UL: United Laboratories testing organization that issues guidelines and provides testing to ensure wiring safety
Vase cap: Brass or wood cap to cover the opening in the top of a vase when converting it to a lamp
Volt: Measure of electrical pressure in a circuit
Voltage drop: Loss of electrical current on long wiring runs
Washer: Open round disc in the center of the top horizontal rods of a lampshade
Watt: Measure of electrical power being used on a circuit (volts x amps = watts)
Wire nut: plastic-enclosed coil used to join the ends of 2 or more electrical wires
Zip cord: Electrical cord with 2 wires joined with grooved insulation between them
Downlighting: Light filtering downward from above casting shadows on the floor in a moonlight effect
Grazing: Positioning of a light source in a vertical direction close to a surface to highlight surface texture
Silhouetting: Light from behind to create an outlined effect of an item
Spotlighting: Highly focused beam of light
Task Lighting: Lighting that focuses light on areas where tasks are done (reading, make-up, cooking, etc.)
Uplighting: Technique of lighting an item from below, creating shadows above
Wall washing: Light up entire wall usually from at least 3’ away
Types of bulbs:
Delayed-start fluorescent tube: Type of fluorescent bulb that takes a few seconds to warm up
Fluorescent tube: A light source created by an ionization process and a coated glass tube
Halogen (quartz): Incandescent bulb filled with halogen gas to increase the intensity of the light and increase the life of the bulb
HID (high-intensity discharge): Mercury vapor, metal halide, or high-pressure sodium gases in pressurized glass container that produces light when electricity is applied

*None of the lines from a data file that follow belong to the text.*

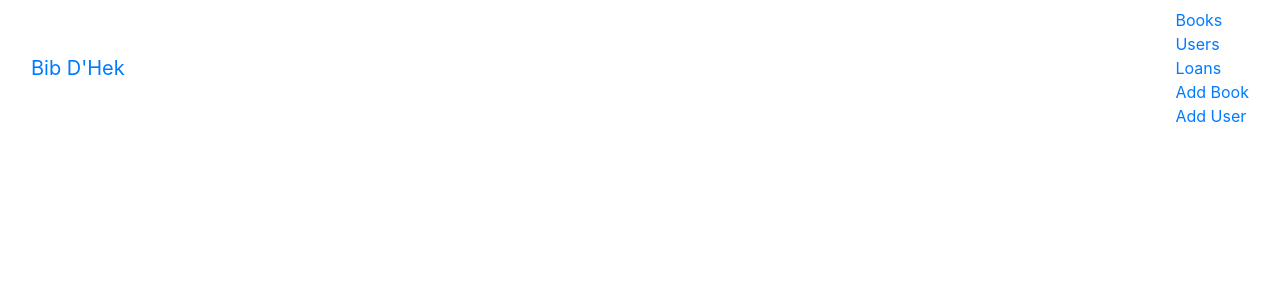
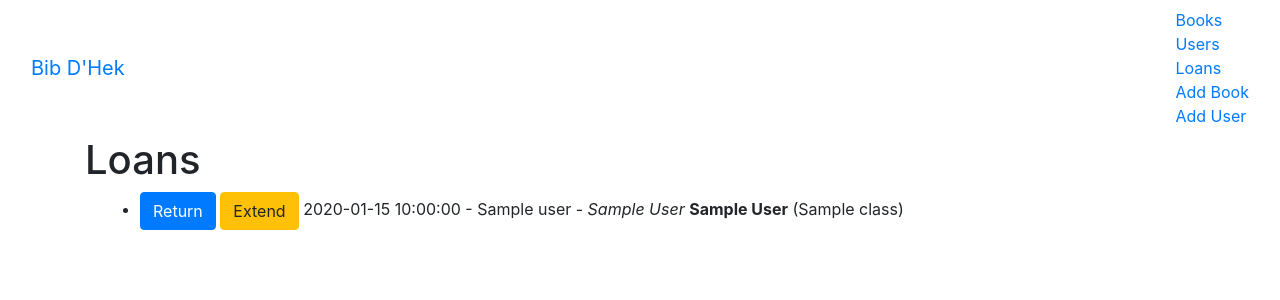
Before and after one commit to bmejias/bibdhek3, a Flask app: page /loans in a window 1280 px wide. Shown: the top 300 px of the page. Run offline with Flask 3, Linux system fonts and the light colour scheme; a database or web service that is not in the repository returns one stand-in record (values such as "Sample title"); some libraries are stand-ins or nearby versions.

Commit message:
Listing loans working

```diff
--- a/app/app.py
+++ b/app/app.py
@@ -13,7 +13,8 @@ def books():
 
 @app.route('/loans')
 def loans():
-    return render_template('loans.html')
+    loans = db.loans.get_open_loans()
+    return render_template('loans.html', loans=loans)
 
 @app.route('/users')
 def users():
--- a/app/database/__init__.py
+++ b/app/database/__init__.py
@@ -1,4 +1,3 @@
-from . import books
-from . import users
+from . import books, users, loans
 
-__all__ = ["books", "users"]
+__all__ = ["books", "users", "loans"]
--- /dev/null
+++ b/app/database/loans.py
@@ -0,0 +1,29 @@
+from . import common
+
+
+def get_all():
+    query = "SELECT * FROM loans;"
+    return common.select_query(query, 'DictCursor')
+
+
+def get_open_loans():
+    query = """
+    SELECT
+          l.id
+        , l.user_id
+        , u.first_name
+        , u.last_name
+        , g.name as class
+        , l.date_return
+        , b.title
+        , b.author
+    FROM users u
+        JOIN loans l ON u.id = l.user_id
+        JOIN copies c ON l.copy_id = c.id
+        JOIN books b ON c.book_id = b.id
+        JOIN group_users gu ON u.id = gu.user_id
+        JOIN groups g ON gu.group_id = g.id
+    WHERE l.status='lent'
+    ORDER BY b.title;
+    """
+    return common.select_query(query, 'DictCursor')
--- a/app/templates/loans.html
+++ b/app/templates/loans.html
@@ -1 +1,27 @@
 {% extends 'base.html' %}
+
+{% block title %}Bib D'Hek - Loans{% endblock %}
+
+{% block content %}
+<h1>Loans</h1>
+<div class="container">
+    <div>
+        <ul>
+        {% for loan in loans %}
+            <li>
+            <button class="btn btn-primary btn-xs">
+                Return
+            </button>
+            <button class="btn btn-warning btn-xs">
+                Extend
+            </button>
+            {{ loan.date_return }} -
+            {{ loan.title }} - <em>{{ loan.author }}</em>
+            <strong>{{ loan.first_name }} {{ loan.last_name }}</strong>
+            ({{ loan.class }})
+            </li>
+        {% endfor %}
+        </ul>
+    </div>
+</div>
+{% endblock %}
```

Incandescent bulb: Household bulb with a tungsten filament wire that lights when electricity flows through it
Neon: Bulb that contains an inert gas (neon) that glows when voltage is applied
Xenon: Similar to halogen but has Xenon gas and bare hands do not reduce life of the bulb
Where: Unless you have provided lighting from another source, a table lamp should be placed beside each seating piece.
Size: Although table lamps on either side of a sofa need not be identical, they should have the same “visual” weight and height. The correct height for a table lamp is determined by the chair/sofa and the height of the table beside it. To avoid glare, the lamp should be tall enough for the bottom of its lampshade to reach the eye level of the person seated next to it.
Style: Designers recommend using table lamps as the principle lighting source in a room. By bringing the light down to task level, table lamps provide a warmth and intimacy unmatched by overhead fixtures.
Wattage: The average table lamp will light 40-50 square feet. You may need up to five lamps in a standard 12×20 foot living room.
Shades: The proper shade will add the finishing touch to your lamp. Bulb wattage is determined by the size of the lampshade.
Anatomy of a table lamp:
Where: Swing arm wall lamps can be the perfect lighting solution when tabletop space is not available: beside beds, behind sofas, between bookshelves, over dressing tables, and even in bathrooms.
Style: Because these lamps have adjustable arms and can be hung at any height, they are excellent task lights for functions such as reading and needlework.
Wattage: Look for swing arm wall lamps that provide a variety of light levels (3-way sockets and dimmers).
Placement: Hang wall lamps so that the bottom of the shade is at eye level of the user.
Shades: Unique lampshades can give any wall lamp just the right personality for your room.
©2005 Ashton Harrison. All Rights Reserved.